Provided records
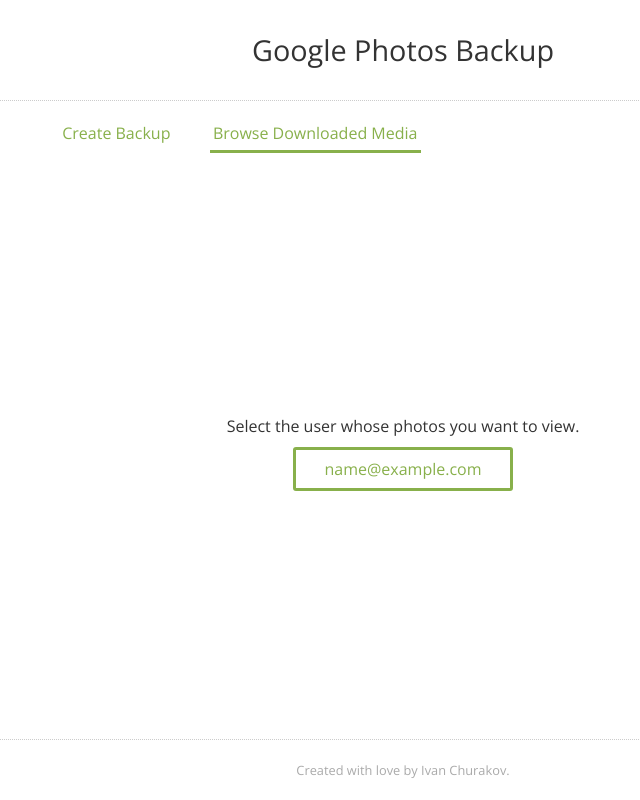
After one commit to halfdata/gphoto-backup, a Flask app: page /mediaitems in a window 1280 px wide. The commit adds this page. Shown: the whole page, without its empty margins (237-877 px from the left). Run offline with Flask 3, Linux system fonts and the light colour scheme; tables that the repository leaves empty hold one stand-in row (values such as "Sample post"); some libraries are stand-ins or nearby versions.

Commit message:
Add functionality to browse downloaded items.

```diff
--- a/gphotosbackup/utils.py
+++ b/gphotosbackup/utils.py
@@ -12,6 +12,7 @@ from typing import Optional
 
 
 THUMBNAILS_FOLDER = 'thumbnails'
+ITEMS_PER_PAGE = 100
 
 
 class DownloadStatus(str, Enum):
--- a/main.py
+++ b/main.py
@@ -1,4 +1,5 @@
 import flask
+import math
 import os
 import requests
 import threading
@@ -27,25 +28,22 @@ def index():
     if 'warning' in flask.session:
         warning = flask.session['warning']
         del flask.session['warning']
-    if not flask.session.get('user_id'):
+    if 'user_id' not in flask.session:
         return flask.render_template('login.html', warning=warning)
-    if not flask.session.get('credentials', {}):
+    if 'credentials' not in flask.session:
         return flask.render_template('login.html', warning=warning)
     user_record = db.get_user_by(id=flask.session['user_id'])
     if not user_record:
         del flask.session['user_id']
         del flask.session['credentials']
         return flask.render_template('login.html', warning='User not found.')
-    email = None
-    if user_record:
-        email = user_record.email
 
-    return flask.render_template('index.html', email=email, warning=warning)
+    return flask.render_template('index.html', authorized_user=user_record, warning=warning)
 
 
 @app.route("/run")
 def run():
-    if not flask.session.get('user_id') or not flask.session.get('credentials', {}):
+    if 'user_id' not in flask.session or 'credentials' not in flask.session:
         return 'Authorization required.'
     credentials = google.oauth2.credentials.Credentials(
         **flask.session['credentials'])
@@ -137,6 +135,72 @@ def callback():
     return flask.redirect(flask.url_for('index'))
 
 
+@app.route('/mediaitems')
+def users():
+    """Explore photos."""
+    users = db.get_users()
+    return flask.render_template('users.html', users=users)
+
+@app.route('/mediaitems/<int:user_id>')
+@app.route('/mediaitems/<int:user_id>/<int:page>')
+def user_mediaitems(user_id: int, page: int = 1):
+    """Explore media items."""
+    user = db.get_user_by(id=user_id)
+    if not user:
+        return 'User not found.'
+    total_mediaitems = db.get_user_mediaitems_total(user_id=user.id)
+    total_pages = max(1, math.ceil(total_mediaitems/utils.ITEMS_PER_PAGE))
+    if page > total_pages or page < 1:
+        return 'Page not found.'
+    mediaitems = db.get_user_mediaitems(user_id=user.id,
+                                        offset=(page - 1) * utils.ITEMS_PER_PAGE,
+                                        number=utils.ITEMS_PER_PAGE)
+    return flask.render_template('photos.html',
+                                 mediaitems=mediaitems,
+                                 user=user,
+                                 page=page,
+                                 total_pages=total_pages)
+
+
+@app.route('/library/<int:user_id>/thumbnails/<int:mediaitem_id>')
+def library_thumbnail(user_id: int, mediaitem_id: int):
+    user = db.get_user_by(id=user_id)
+    if not user:
+        return 'User not found.'
+    mediaitem = db.get_user_mediaitem_by(user_id=user_id, id=mediaitem_id)
+    if not mediaitem:
+        return 'No mediaitem.'
+    if not mediaitem.thumbnail:
+        return 'No thumbnail.'
+    abs_path_thumbnail = os.path.abspath(os.path.join(STORAGE_PATH,
+                                                      user.email,
+                                                      utils.THUMBNAILS_FOLDER,
+                                                      mediaitem.thumbnail))
+    if not os.path.exists(abs_path_thumbnail):
+        return 'No thumbnail.'
+    return flask.send_from_directory(os.path.dirname(abs_path_thumbnail),
+                                     os.path.basename(abs_path_thumbnail))
+
+
+@app.route('/library/<int:user_id>/mediaitems/<int:mediaitem_id>')
+def library_mediaitem(user_id, mediaitem_id):
+    user = db.get_user_by(id=user_id)
+    if not user:
+        return 'User not found.'
+    mediaitem = db.get_user_mediaitem_by(user_id=user_id, id=mediaitem_id)
+    if not mediaitem:
+        return 'No mediaitem.'
+    if not mediaitem.filename:
+        return 'No mediaitem.'
+    abs_path_filename = os.path.abspath(os.path.join(STORAGE_PATH,
+                                                      user.email,
+                                                      mediaitem.filename))
+    if not os.path.exists(abs_path_filename):
+        return 'No mediaitem.'
+    return flask.send_from_directory(os.path.dirname(abs_path_filename),
+                                     os.path.basename(abs_path_filename))
+
+
 if __name__ == '__main__':
     os.environ['OAUTHLIB_INSECURE_TRANSPORT'] = '1'
     app.run(host='localhost', port=8080, debug=True)
--- a/static/css/style.css
+++ b/static/css/style.css
@@ -19,6 +19,10 @@
     -moz-osx-font-smoothing: grayscale;
 }
 .icon-logout:before { content: '\e801'; }
+.icon-angle-double-left:before { content: '\f100'; }
+.icon-angle-double-right:before { content: '\f101'; }
+.icon-angle-left:before { content: '\f104'; }
+.icon-angle-right:before { content: '\f105'; }
 .icon-google:before { content: '\f1a0'; }
 
 html, body {
@@ -76,6 +80,26 @@ h3 {
     font-size: 1.3em;
     margin: 0.5em 0;
 }
+ul.menu {
+    width: 800px;
+    margin: 0 auto;
+    font-size: 16px;
+}
+ul.menu li {
+    display: inline-block;
+    margin: 1em 1em;
+    padding: 0.3em 0.2em;
+	transition-property: border, background, color;
+	-webkit-transition-property: border, background, color;
+	transition-duration: .3s;
+	-webkit-transition-duration: .3s;
+}
+ul.menu li.menu-item-active {
+    border-bottom: 3px solid rgba(136, 176, 75, 1);
+}
+ul.menu li.menu-item-active a {
+    color: rgba(136, 176, 75, 1);
+}
 .content-wrapper {
     margin: 5px auto;
     max-width: 800px;
@@ -83,6 +107,9 @@ h3 {
     flex: 1 0 auto;
     display: flex;
     flex-direction: column;
+}
+.content-wrapper-wide {
+    max-width: 1800px !important;
 }
 .content {
     margin: 1.2em;
@@ -160,8 +187,8 @@ a.button, a.button:visited {
 	cursor: pointer;
 	-webkit-user-select: none;
 	user-select: none;
-	transition-property: border, background, color, box-shadow, width, height, font-size;
-	-webkit-transition-property: border, background, color, box-shadow, width, height, font-size;
+	transition-property: border, background, color;
+	-webkit-transition-property: border, background, color;
 	transition-duration: .3s;
 	-webkit-transition-duration: .3s;
 	outline: none;
@@ -194,8 +221,8 @@ a.icon-button, a.icon-button:visited {
 	cursor: pointer;
 	-webkit-user-select: none;
 	user-select: none;
-	transition-property: border, background, color, box-shadow, width, height, font-size;
-	-webkit-transition-property: border, background, color, box-shadow, width, height, font-size;
+	transition-property: border, background, color;
+	-webkit-transition-property: border, background, color;
 	transition-duration: .3s;
 	-webkit-transition-duration: .3s;
 	outline: none;
@@ -214,6 +241,105 @@ a.disconnect-button {
     top: 50%;
     margin-top: -22px;
     right: 2em;
+}
+.image-container {
+    display: inline-block;
+    height: 160px;
+    margin: 1px;
+    vertical-align: top;
+}
+.image-container img {
+    max-height: 100%;
+}
+.paginator {
+    text-align: right;
+    margin: 1em 2em;
+}
+.paginator-current-page {
+    line-height: 32px;
+    width: 4em;
+    text-align: center;
+    font-size: 16px;
+    border: 2px solid #ccc;
+    border-radius: 3px;
+}
+.icon-paginator, .icon-paginator:visited {
+    font-size: 32px;
+    color: rgba(136, 176, 75, 1);
+    font-weight: normal;
+    font-style: normal;
+    text-decoration: none !important;
+    text-align: center;
+    border-radius: 3px;
+    box-shadow: none;
+    height: 40px;
+    width: 40px;
+    line-height: 32px;
+    display: inline-block;
+    white-space: nowrap;
+    vertical-align: middle;
+    -ms-touch-action: manipulation;
+    touch-action: manipulation;
+    cursor: pointer;
+    -webkit-user-select: none;
+    user-select: none;
+    transition-property: border, background, color;
+    -webkit-transition-property: border, background, color;
+    transition-duration: .3s;
+    -webkit-transition-duration: .3s;
+    outline: none;
+    overflow: hidden;
+}
+a.icon-paginator:hover, a.icon-paginator:focus {
+	border-color: rgba(187, 194, 52, 1);
+    color: rgba(187, 194, 52, 1);
+}
+a.icon-paginator:active {
+	transform: translateY(2px);
+	-webkit-transform: translateY(2px);
+}
+.icon-paginator-disabled {
+    color: #ccc !important;
+    cursor: default !important;
+}
+.users-container {
+    text-align: center;
+}
+a.user-selector, a.user-selector:visited {
+    color: rgba(136, 176, 75, 1);
+    font-weight: normal;
+    font-style: normal;
+    text-decoration: none !important;
+    text-align: center;
+    border: 3px solid rgba(136, 176, 75, 1);
+    border-radius: 3px;
+    box-shadow: none;
+    height: 44px;
+    min-width: 160px;
+    line-height: 38px;
+    padding: 0 1.8em;
+    display: inline-block;
+    white-space: nowrap;
+    vertical-align: middle;
+    -ms-touch-action: manipulation;
+    touch-action: manipulation;
+    cursor: pointer;
+    -webkit-user-select: none;
+    user-select: none;
+    transition-property: border, background, color;
+    -webkit-transition-property: border, background, color;
+    transition-duration: .3s;
+    -webkit-transition-duration: .3s;
+    outline: none;
+    overflow: hidden;
+}
+a.user-selector:hover, a.user-selector:focus {
+	border-color: rgba(187, 194, 52, 1);
+    color: rgba(187, 194, 52, 1);
+}
+a.user-selector:active {
+	transform: translateY(2px);
+	-webkit-transform: translateY(2px);
 }
 #global-message {
 	position: fixed;
--- a/templates/base.html
+++ b/templates/base.html
@@ -13,12 +13,16 @@
 <body>
     <div class="wrapper">
         <header>
-            {% if email %}
+            {% if authorized_user %}
             <a class="icon-button disconnect-button" href="{{ url_for('revoke') }}" title="Disconnect from Google Account"><i class="icon icon-logout"></i></a>
             {% endif %}
-            <h1>Google Photos Backup{% if email %}<span>{{ email }}</span>{% endif %}</h1>
+            <h1>Google Photos Backup{% if authorized_user %}<span>{{ authorized_user.email }}</span>{% endif %}</h1>
         </header>
-        <div class="content-wrapper">
+        <ul class="menu">
+            <li class="{% if active_menu_item == 'backup' %}menu-item-active{% endif %}"><a href="{{ url_for('index') }}">Create Backup</a></li>
+            <li class="{% if active_menu_item == 'browser' %}menu-item-active{% endif %}"><a href="{{ url_for('users') }}">Browse Downloaded Media</a></li>
+        </ul>
+        <div class="content-wrapper {% block content_wrapper_class %}{% endblock %}">
             <div class="content">
                 <div class="content-inner">
                 {% block content %}{% endblock %}
--- a/templates/create-client-secret-json.html
+++ b/templates/create-client-secret-json.html
@@ -1,5 +1,6 @@
 {% extends "base.html" %}
 
+{% set active_menu_item = 'backup' %}
 
 {% block content %}
     <p><strong>Google Photos Backup</strong> application interacts with Google Photos on behalf of a
--- a/templates/index.html
+++ b/templates/index.html
@@ -1,5 +1,6 @@
 {% extends "base.html" %}
 
+{% set active_menu_item = 'backup' %}
 
 {% block content %}
     <script>
--- a/templates/login.html
+++ b/templates/login.html
@@ -1,5 +1,6 @@
 {% extends "base.html" %}
 
+{% set active_menu_item = 'backup' %}
 
 {% block content %}
     <p>Click the button below to authorize <strong>Google Photos Backup</strong> application
--- /dev/null
+++ b/templates/users.html
@@ -0,0 +1,19 @@
+{% extends "base.html" %}
+
+{% set active_menu_item = 'browser' %}
+
+{% block content %}
+    {% if users %}
+    <div class="users-container">
+        <p>Select the user whose photos you want to view.</p>
+
+        {% for user in users %}
+        <a class="user-selector" href="{{ url_for('user_mediaitems', user_id=user.id) }}">{{ user.email }}</a>
+        {% endfor %}
+    </div>
+    {% else %}
+    <div class="users-container">
+        <p>No media items found. Seems you never created backup. ;-)</p>
+    </div>
+    {% endif %}
+{% endblock %}
```
Also changed, not shown: gphotosbackup/__init__.py (+5 -2 lines), gphotosbackup/models.py (+34 -1 lines), templates/photos.html (added, +60 -0 lines), static/fonts/icons.ttf, static/fonts/icons.woff, static/fonts/icons.woff2, 2 other files.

Task to carry out
Show all lines above holding "width".

Finished task
+    width: 800px;
     max-width: 800px;
+    max-width: 1800px !important;
-	transition-property: border, background, color, box-shadow, width, height, font-size;
-	-webkit-transition-property: border, background, color, box-shadow, width, height, font-size;
-	transition-property: border, background, color, box-shadow, width, height, font-size;
-	-webkit-transition-property: border, background, color, box-shadow, width, height, font-size;
+    width: 4em;
+    width: 40px;
+    min-width: 160px;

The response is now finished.